Destroy & Dream
Kitchen. has earned a reputation for distinctive packaging design, and its latest release continues the tradition. In this case, a geometrically cut paper cover, which is attached to a grey board housing the CD, folds out to reveal a large poster-sized display of photos and text on one side and a cloud-covered image on the other. Needless to say, the cryptic experimental-pop sound crafted by Evade, an electronic-based outfit formed in 2004 in Macau and featuring vocalist Sonia Ka Ian Lao, guitarist Brandon L, and programmer Faye Choi, on its first full-length album is as unusual and arresting as the cover design. This forty-four-minute follow-up to the trio's self-titled 2009 EP memorably captures the balance struck between the mantras gently voiced by Sonia Ka Ian Lao (in her native Mandarin dialect Cantonese, though English translations are included) and the inventive backdrops conjured by alchemist Faye Choi. Brandon L also makes his presence felt, if comparatively more subliminally, by enhancing a song such as the dream pop elegy “Crush” with delicate guitar strums that nicely complement the becalmed vocal and background flow of white noise.

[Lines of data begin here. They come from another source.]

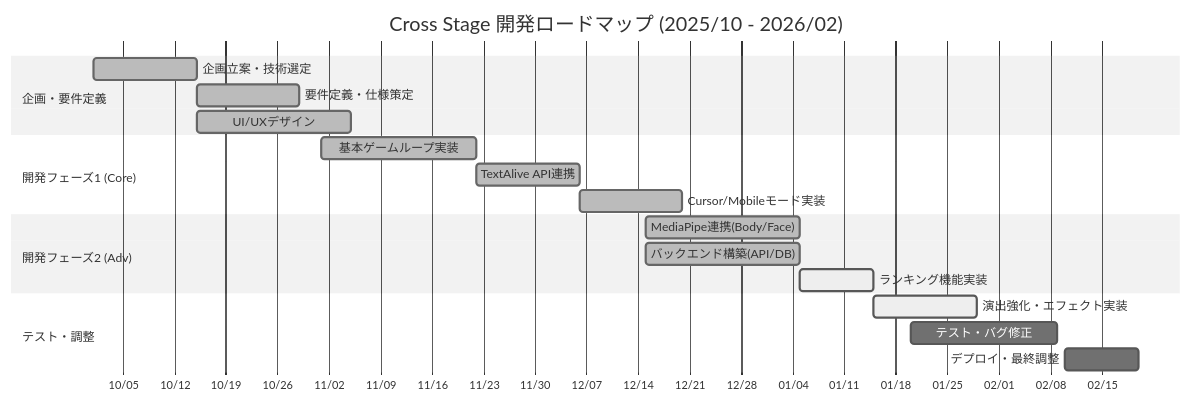
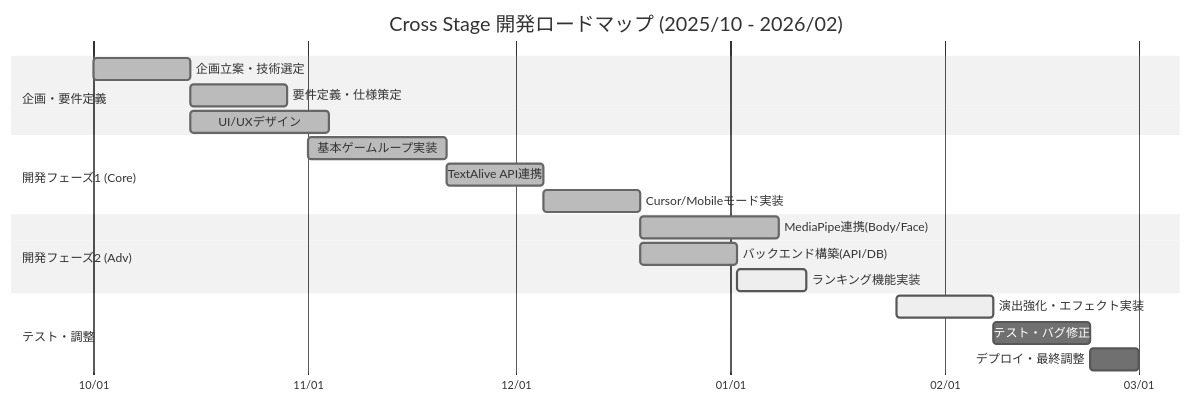
Before and after one commit to syusyusyusyu/star: the sixth of 9 diagrams in README.md, drawn with Mermaid (neutral theme).

Commit message:
fix: 開発スケジュールの期間を調整し、タスクの依存関係を明確化

````diff
--- a/README.md
+++ b/README.md
@@ -195,26 +195,26 @@
 ```mermaid
 gantt
     title Cross Stage 開発ロードマップ (2025/10 - 2026/02)
     dateFormat  YYYY-MM-DD
     axisFormat %m/%d
     
     section 企画・要件定義
     企画立案・技術選定       :done, a1, 2025-10-01, 14d
     要件定義・仕様策定       :done, a2, after a1, 14d
-    UI/UXデザイン           :done, a3, after a1, 21d
+    UI/UXデザイン           :done, a3, after a1, 20d
     
     section 開発フェーズ1 (Core)
-    基本ゲームループ実装     :done, b1, 2025-11-01, 21d
+    基本ゲームループ実装     :done, b1, 2025-11-01, 20d
     TextAlive API連携       :done, b2, after b1, 14d
     Cursor/Mobileモード実装 :done, b3, after b2, 14d
     
     section 開発フェーズ2 (Adv)
-    MediaPipe連携(Body/Face):done, c1, 2025-12-15, 21d
-    バックエンド構築(API/DB):done, c2, 2025-12-15, 21d
+    MediaPipe連携(Body/Face):done, c1, after b3, 20d
+    バックエンド構築(API/DB):done, c2, after b3, 14d
     ランキング機能実装       :active, c3, after c2, 10d
     
     section テスト・調整
-    演出強化・エフェクト実装 :active, d1, 2026-01-15, 14d
-    テスト・バグ修正         :d2, 2026-01-20, 20d
-    デプロイ・最終調整       :d3, 2026-02-10, 10d
+    演出強化・エフェクト実装 :active, d1, 2026-01-25, 14d
+    テスト・バグ修正         :d2, after d1, 14d
+    デプロイ・最終調整       :d3, after d2, 7d
 ```
````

A good introduction to Evade's unusual style, the opener “Forgetting” backs an unadorned vocal delivery with a mutating array of samples, stuttering beats, and textures, while contrast is even more evident during “Untitled Dream” when the vocalist's serenading whisper is offset by a violent barrage of clatter and even screams. Inverting the conventional approach to pop song style, Evade generally opts to render the ever-changing background unpredictable and treat the lead vocal as the music's stabilizing anchor. One never knows what eccentric sound Choi will pull out of his electronic hand-bag, and consequently what would otherwise be a fairly straightforward song (the ballad-styled “Gift,” for example) turns into an ongoing series of left turns. Choi's critical role in the outfit comes even more to the fore during “Pavilion,” a purely instrumental exploration that melds dramatic sound fragments lifted from old Hong Kong films with strings and keyboard sounds.The range of sound resources drawn upon is huge, with everything from a crow's caw to explosive eruptions threading their way into Evade's songcraft, and the range of styles is likewise fairly broad. “Love” finds Evade in dub-reggae mode with the lead vocal and a classic drum-and-bass pulse skewed by left-field sample interjections. “Seeking For Mr. Freud,” on the other hand, opts for a slow-burning, rather acid-funk ballad style, even if once again the smooth delivery of the vocal lines is disrupted by restless background mutations. Boosting the total running time are three remixes by Japanese producers Serph, FJORDNE, and Okamotonoriaki: the latter amps up the atmosphere in a dusty makeover of “Seeking For Mr. Freud” that also gives the song a hip-hop twist in its beat definition; FJORDNE recasts “Pavilion” as a boundary-pushing piano jazz meditation; and, at album's end, Serph adds traditional jazz elements to a rambunctious re-work of “Love.”